PROBLEM – From the first line to the last, repeat the data exactly but leave out the pictures.

PROVIDED RECORDS –

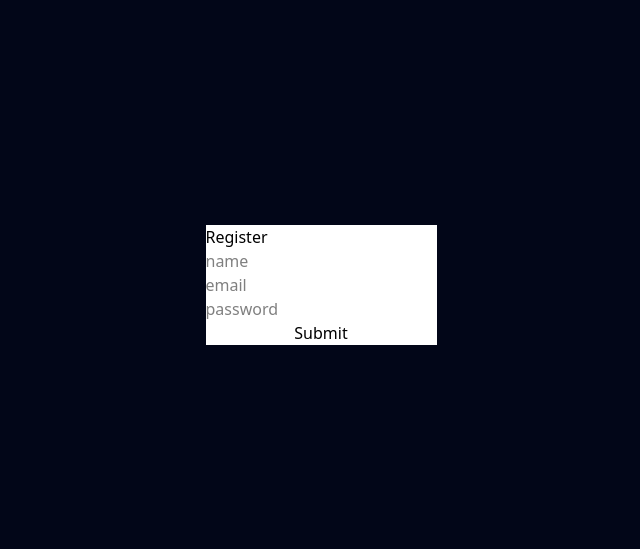
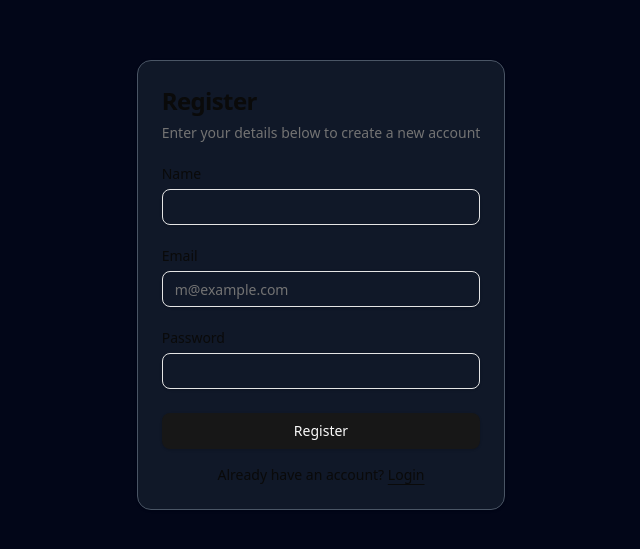
Before and after one commit to teejay717/tipid-budget-tracker, a React app in the folder client/: page /register in a window 1280 px wide. Shown: the part 115-664 px from the top of the page, without its empty margins (319-959 px from the left). Built offline with nearby package versions, Linux system fonts and the light colour scheme; the HTML template or start-up script is replaced by a standard one.

Commit message:
feat: redesign registration page with card layout and improved form elements

```diff
--- a/client/src/pages/Register.jsx
+++ b/client/src/pages/Register.jsx
@@ -1,6 +1,18 @@
 import { useState, useContext, useEffect } from "react";
 import { AuthContext } from "../context/AuthContext";
 import { useNavigate } from "react-router-dom";
+import { cn } from "@/lib/utils"
+import { Button } from "@/components/ui/button"
+import {
+  Card,
+  CardContent,
+  CardDescription,
+  CardHeader,
+  CardTitle,
+} from "@/components/ui/card"
+import { Input } from "@/components/ui/input"
+import { Label } from "@/components/ui/label"
+import { Link } from "react-router-dom";
 
 
 const Register = () => {
@@ -23,7 +35,69 @@ const Register = () => {
 
     return (
         <div className="flex flex-col bg-slate-950 h-screen justify-center items-center">
-            <div className="flex flex-col bg-white">
+            <Card className="bg-gray-900 border-gray-600">
+                <CardHeader>
+                    <CardTitle className="text-2xl">Register</CardTitle>
+                    <CardDescription>
+                    Enter your details below to create a new account
+                    </CardDescription>
+                </CardHeader>
+                <CardContent>
+                    <form onSubmit={handleSubmit}>
+                    <div className="flex flex-col gap-6">
+                        <div className="grid gap-2">
+                        <Label htmlFor="email">Name</Label>
+                        <Input
+                            id="name"
+                            type="name"
+                            value={name}
+                            placeholder=""
+                            required
+                            onChange={(e) => setName(e.target.value)}/>
+                        </div>
+                        <div className="grid gap-2">
+                        <Label htmlFor="email">Email</Label>
+                        <Input
+                            id="email"
+                            type="email"
+                            value={email}
+                            placeholder="m@example.com"
+                            required
+                            onChange={(e) => setEmail(e.target.value)}/>
+                        </div>
+                        <div className="grid gap-2">
+                        <div className="flex items-center">
+                            <Label htmlFor="password">Password</Label>
+                            {/* <a
+                            href="#"
+                            className="ml-auto inline-block text-sm underline-offset-4 hover:underline">
+                            Forgot your password?
+                            </a> */}
+                        </div>
+                        <Input
+                            id="password"
+                            type="password"
+                            required
+                            value={password}
+                            onChange={(e) => setPassword(e.target.value)}/>
+                        </div>
+                        <Button type="submit" className="w-full">
+                        Register
+                        </Button>
+                        {/* <Button variant="outline" className="w-full">
+                        Login with Google
+                        </Button> */}
+                    </div>
+                    <div className="mt-4 text-center text-sm">
+                        Already have an account?{" "}
+                        <Link to="/login" className="underline underline-offset-4">
+                        Login
+                        </Link>
+                    </div>
+                    </form>
+                </CardContent>
+            </Card>
+            {/* <div className="flex flex-col bg-white">
                 <h1>Register</h1>
                 {error && <p>{error}</p>}
                 <form className="flex flex-col "onSubmit={handleSubmit}>
@@ -50,7 +124,7 @@ const Register = () => {
                     </input>
                     <button type="submit">Submit</button>
                 </form>
-            </div>
+            </div> */}
         </div>
     )
 }
```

SOLUTION –
Before and after one commit to teejay717/tipid-budget-tracker, a React app in the folder client/: page /register in a window 1280 px wide. Shown: the part 115-664 px from the top of the page, without its empty margins (319-959 px from the left). Built offline with nearby package versions, Linux system fonts and the light colour scheme; the HTML template or start-up script is replaced by a standard one.

Commit message:
feat: redesign registration page with card layout and improved form elements

```diff
--- a/client/src/pages/Register.jsx
+++ b/client/src/pages/Register.jsx
@@ -1,6 +1,18 @@
 import { useState, useContext, useEffect } from "react";
 import { AuthContext } from "../context/AuthContext";
 import { useNavigate } from "react-router-dom";
+import { cn } from "@/lib/utils"
+import { Button } from "@/components/ui/button"
+import {
+  Card,
+  CardContent,
+  CardDescription,
+  CardHeader,
+  CardTitle,
+} from "@/components/ui/card"
+import { Input } from "@/components/ui/input"
+import { Label } from "@/components/ui/label"
+import { Link } from "react-router-dom";
 
 
 const Register = () => {
@@ -23,7 +35,69 @@ const Register = () => {
 
     return (
         <div className="flex flex-col bg-slate-950 h-screen justify-center items-center">
-            <div className="flex flex-col bg-white">
+            <Card className="bg-gray-900 border-gray-600">
+                <CardHeader>
+                    <CardTitle className="text-2xl">Register</CardTitle>
+                    <CardDescription>
+                    Enter your details below to create a new account
+                    </CardDescription>
+                </CardHeader>
+                <CardContent>
+                    <form onSubmit={handleSubmit}>
+                    <div className="flex flex-col gap-6">
+                        <div className="grid gap-2">
+                        <Label htmlFor="email">Name</Label>
+                        <Input
+                            id="name"
+                            type="name"
+                            value={name}
+                            placeholder=""
+                            required
+                            onChange={(e) => setName(e.target.value)}/>
+                        </div>
+                        <div className="grid gap-2">
+                        <Label htmlFor="email">Email</Label>
+                        <Input
+                            id="email"
+                            type="email"
+                            value={email}
+                            placeholder="m@example.com"
+                            required
+                            onChange={(e) => setEmail(e.target.value)}/>
+                        </div>
+                        <div className="grid gap-2">
+                        <div className="flex items-center">
+                            <Label htmlFor="password">Password</Label>
+                            {/* <a
+                            href="#"
+                            className="ml-auto inline-block text-sm underline-offset-4 hover:underline">
+                            Forgot your password?
+                            </a> */}
+                        </div>
+                        <Input
+                            id="password"
+                            type="password"
+                            required
+                            value={password}
+                            onChange={(e) => setPassword(e.target.value)}/>
+                        </div>
+                        <Button type="submit" className="w-full">
+                        Register
+                        </Button>
+                        {/* <Button variant="outline" className="w-full">
+                        Login with Google
+                        </Button> */}
+                    </div>
+                    <div className="mt-4 text-center text-sm">
+                        Already have an account?{" "}
+                        <Link to="/login" className="underline underline-offset-4">
+                        Login
+                        </Link>
+                    </div>
+                    </form>
+                </CardContent>
+            </Card>
+            {/* <div className="flex flex-col bg-white">
                 <h1>Register</h1>
                 {error && <p>{error}</p>}
                 <form className="flex flex-col "onSubmit={handleSubmit}>
@@ -50,7 +124,7 @@ const Register = () => {
                     </input>
                     <button type="submit">Submit</button>
                 </form>
-            </div>
+            </div> */}
         </div>
     )
 }
```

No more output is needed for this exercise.